The subpoena to the group likewise follows this line of inquiry, noting that Rhodes committed to providing security for “multiple scheduled events, speakers, VIPs, and event attendees.” It also refers to video showing Oath Keepers with Stone outside the Willard Hotel, where the Trump team had set up headquarters for its post-election efforts.
Tarrio was arrested on Jan. 4 after burning a Black Lives Matter flag stolen from a church and was then barred from entering D.C. ahead of the march. Still, the subpoena details how other Proud Boys members “describe prior planning and coordination, including efforts to fundraise for ‘[p]rotective gear and communications.’”
The subpoena also noted a history of acts of violence from Proud Boys members while “video evidence plainly demonstrates that Proud Boys members are involved in the Jan. 6 attack.”
Tarrio is currently serving a six month sentence in relation to the flag incident, but has been asked to appear for a deposition on Dec. 15. Rhodes is scheduled for Dec. 14.

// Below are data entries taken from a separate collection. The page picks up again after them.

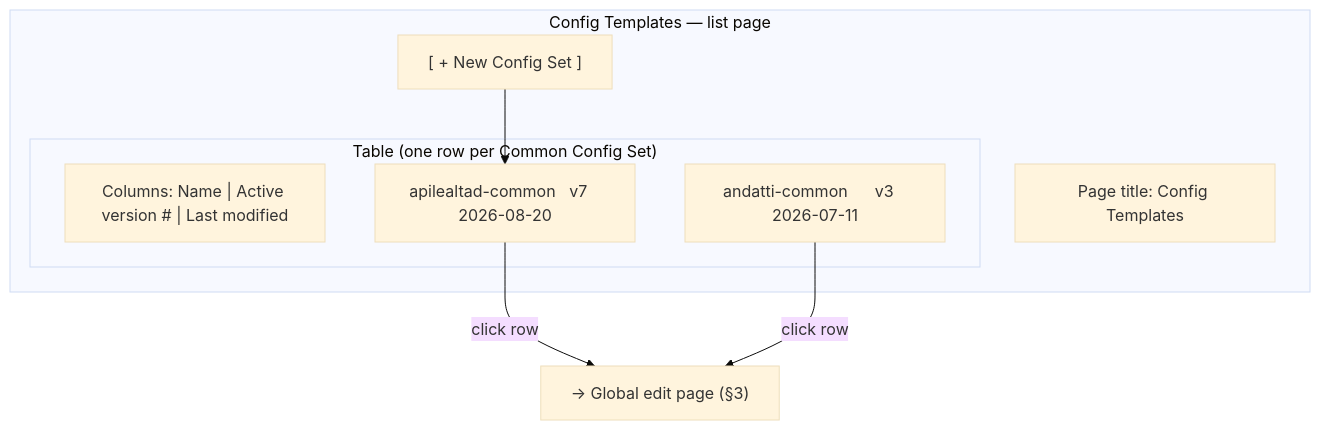
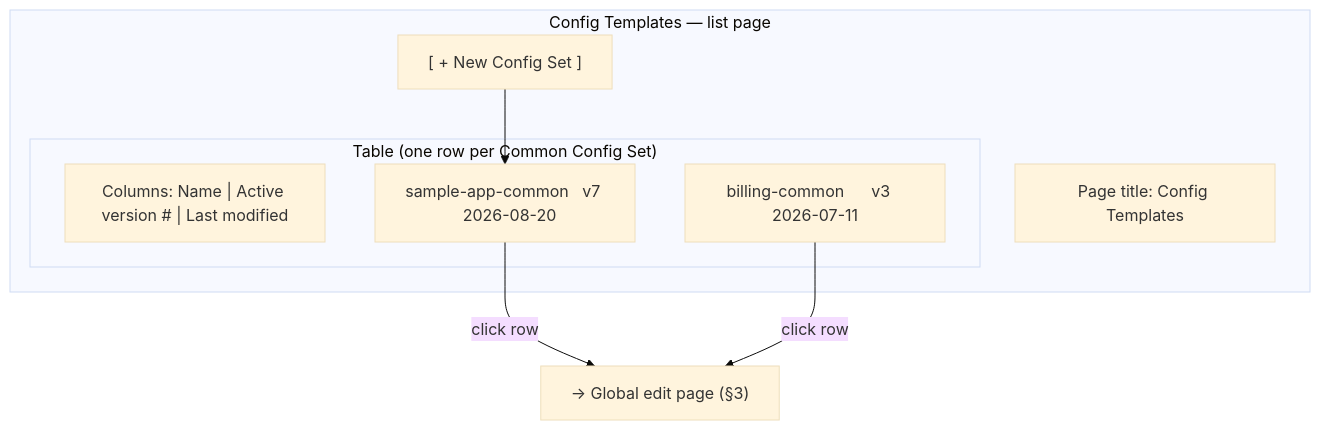
The second of 8 diagrams in docs/design/wireframe-global-env.md (Retro-kharkov1/job-config-chain), drawn with Mermaid (base theme) before and after one commit. The commit also changed other lines of this file and 14 other files, not shown here.

````diff
--- a/docs/design/wireframe-global-env.md
+++ b/docs/design/wireframe-global-env.md
@@ -50,15 +50,15 @@
 ```mermaid
 flowchart TD
     subgraph ListPage["Config Templates — list page"]
         Title["Page title: Config Templates"]
         NewBtn["[ + New Config Set ]"]
         subgraph Table["Table (one row per Common Config Set)"]
             Col["Columns: Name | Active version # | Last modified"]
-            Row1["apilealtad-common   v7   2026-08-20"]
-            Row2["andatti-common      v3   2026-07-11"]
+            Row1["sample-app-common   v7   2026-08-20"]
+            Row2["billing-common      v3   2026-07-11"]
         end
     end
     NewBtn --> Row1
     Row1 -->|"click row"| EditPage["→ Global edit page (§3)"]
     Row2 -->|"click row"| EditPage
 ```
````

The final subpoena to Lewis links him with others already subpoenaed by the committee, a group that includes Rhodes as well as Ali Alexander, a Stop the Steal organizer, and Michael Flynn, Trump’s one-time national security advisor who has been sought by the committee after sitting in on a White House meeting where officials discussed having the Department of Homeland Security seize voting equipment.
It also notes Lewis’s ties to Sidney Powell, part of Trump’s legal team that sought to overturn the election, though she has yet to be subpoenaed by the committee.
Like the other organizations, 1st Amendment Praetorian is sought for its role in providing security at pro-Trump rallies, including a Jan. 5 event where 25 members served as “demonstration marshalls.” The subpoena notes that Lewis has claimed that its members wear body cameras and conduct a military-style after-action review following each job.
The Lewis subpoena also points to comments made by the leader on Jan. 4 warning that “there may be some young National Guard Captains facing some very, very tough choices in the next 48 hours. Pray with every fiber of your being that their choices are Wise, Just, and Fearless.”
The day after the Capitol riot, he also referenced participating in “war-gaming” with “constitutional scholars,” seemingly a nod to Robert Eastman, a lawyer who crafted the memo outlining Trump’s eventual strategy of having Vice President Pence fail to certify the election. Eastman has also been subpoenaed by the committee.
—Updated at 4:17 p.m.